Our species: an interesting idea, but poorly executed.

Given the inescapable fact of our propensity for cruelty, how is anything else not trivia? It's not just our well-established willingness to ignore the suffering of others; our darkest secret is that given the slightest breakdown in the façade of social customs that keep us more or less on peaceful terms with each other we quickly degenerate into torturers and killers. And once the habit of cruelty begins nothing is harder to break, all the more so when we have, as inevitably we do, our own sufferings that cry for vengeance. No flag is unstained. Blood for oil, blood for land, blood for blood, blood, blood, blood.
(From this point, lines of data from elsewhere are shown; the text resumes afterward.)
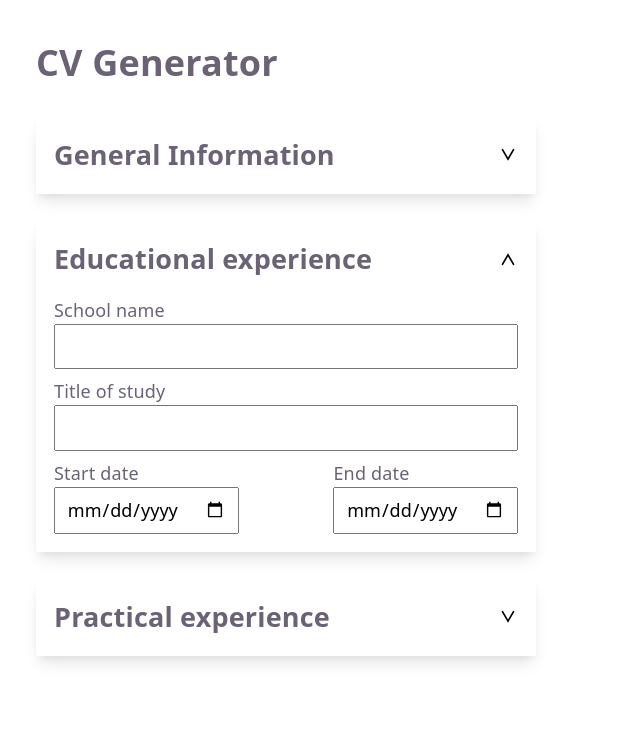
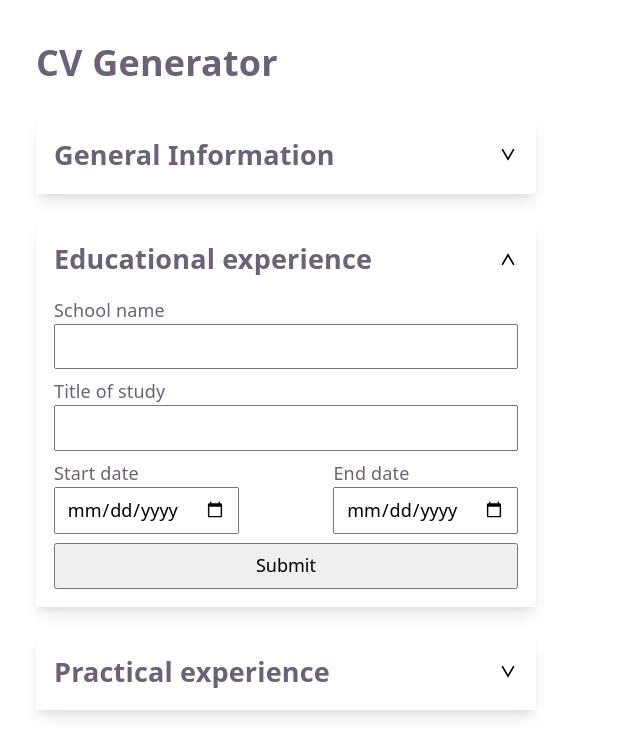
Before and after one commit to MatiasBastarrica/project-cv-application-top, a React (Vite) app: page / in a window 1280 px wide. Both pictures are taken after a click on the button 508 px from the left and 258 px from the top of the page. Shown: the top 756 px of the page, without its empty margins (0-640 px from the left). Built offline with nearby package versions, Linux system fonts and the light colour scheme.

Commit message:
Refactor the component so that it uses the "Accordion" component

```diff
--- a/src/components/EdExp.jsx
+++ b/src/components/EdExp.jsx
@@ -1,57 +1,90 @@
 import { useState } from "react";
+import { Accordion } from "./Accordion.jsx";
 
 export function EdExp() {
-  const [openAccordion, setOpenAccordion] = useState(false);
+  const [submission, setSubmission] = useState({
+    submitted: false,
+    schoolName: "",
+    titleOfStudy: "",
+    startDate: "",
+    endDate: "",
+  });
 
-  function handleAccordion(e) {
-    const formElement = document.querySelector(".ed-exp-form");
-    const btn = e.currentTarget;
-    formElement.classList.toggle("hide");
-    if (!openAccordion) {
-      btn.classList.remove("accordion-closed");
-      btn.classList.add("accordion-opened");
-    } else {
-      btn.classList.add("accordion-closed");
-      btn.classList.remove("accordion-opened");
-    }
-    setOpenAccordion(!openAccordion);
+  function handleSubmit(e) {
+    e.preventDefault();
+    submission.schoolName = document.querySelector("#school-name").value;
+    submission.titleOfStudy = document.querySelector("#title-of-study").value;
+    submission.startDate = document.querySelector("#ed-start-date").value;
+    submission.endDate = document.querySelector("#ed-end-date").value;
+    setSubmission({ ...submission, submitted: true });
   }
 
+  function handleEdit(e) {
+    setSubmission({ ...submission, submitted: false });
+  }
+
+  function childrenElements() {
+    if (!submission.submitted) {
       return (
-    <div className="cv-form-field">
-      <div className="field-title">
-        <h2>Educational experience</h2>
-        <button
-          type="button"
-          className="accordion-closed"
-          onClick={handleAccordion}
-        >
-          <svg xmlns="http://www.w3.org/2000/svg" viewBox="0 0 24 24">
-            <title>Expand form field</title>
-            <path d="M5.5,4.14L4.5,5.86L15,12L4.5,18.14L5.5,19.86L19,12L5.5,4.14Z" />
-          </svg>
-        </button>
-      </div>
-      <form action="#" className="hide ed-exp-form">
+        <form action="#" className=" ed-exp-form">
           <div>
             <label htmlFor="school-name">School name</label>
-          <input type="text" id="school-name" />
+            <input
+              type="text"
+              id="school-name"
+              defaultValue={submission.schoolName}
+            />
           </div>
           <div>
             <label htmlFor="title-of-study">Title of study</label>
-          <input type="text" name="title-of-study" id="title-of-study" />
+            <input
+              type="text"
+              name="title-of-study"
+              id="title-of-study"
+              defaultValue={submission.titleOfStudy}
+            />
           </div>
           <div className="date-inputs-container">
             <div>
               <label htmlFor="ed-start-date">Start date</label>
-            <input type="date" name="ed-start-date" id="ed-start-date" />
+              <input
+                type="date"
+                name="ed-start-date"
+                id="ed-start-date"
+                defaultValue={submission.startDate}
+              />
             </div>
             <div>
               <label htmlFor="ed-end-date">End date</label>
-            <input type="date" name="ed-end-date" id="ed-end-date" />
+              <input
+                type="date"
+                name="ed-end-date"
+                id="ed-end-date"
+                defaultValue={submission.endDate}
+              />
             </div>
           </div>
+          <button type="submit" onClick={handleSubmit}>
+            Submit
+          </button>
         </form>
+      );
+    } else {
+      return (
+        <div className="form-values-display">
+          <p>School name: {submission.schoolName}</p>
+          <p>Title of study: {submission.titleOfStudy}</p>
+          <p>Start date: {submission.startDate}</p>
+          <p>End date: {submission.endDate}</p>
+          <button type="button" className="edit-button" onClick={handleEdit}>
+            Edit
+          </button>
         </div>
       );
     }
+  }
+
+  return (
+    <Accordion title={"Educational experience"}>{childrenElements()}</Accordion>
+  );
+}
```
Lines whose indentation alone changed are shown as unchanged.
Our tragedy is that our technological ingenuity has far outstripped our ability to manage the tools at our disposal in a manner that benefits our own species. How could it be otherwise? How could seven billion individuals with conflicting histories, destinies, and needs ever hope to find common purpose? Where is the will? If we can't find a way of destroying ourselves and much of the natural world around us, we will try harder.

Our overfull boat steams ahead
in the darkness with the pilot fled
and the captain mad
and though we huddle cold and numb
day may not come.


The Crow said...

Your post, especially the verse at the end, reminds me of Twain's "The War Prayer."

Thought-provoking piece of writing; thanks.

Chris said...

Thanks. I wish I could be more upbeat.

Tororo said...

Even harder to break than the habit of cruelty is, precisely, this habit of trying harder, originating in the inability to figure out that we perhaps pursued the wrong goal from the beginning. "This thing we use to do, it never worked too well in the past, but probably we didn’t try hard enough, let’s try harder" seems to be the only lesson we ever learn; "pilot fled? captain mad? who cares, as long as we steam ahead?".

dunnham said...

Deftly worded. It IS unfortunate, isn't it? The answer to all our searchings seems to be "Humanity, by its very nature, must fail." The answer is impossible to accept--it tempts me to look further, deeper--but I look in the mirror and all I see is need and want and fear. F'ed up, man!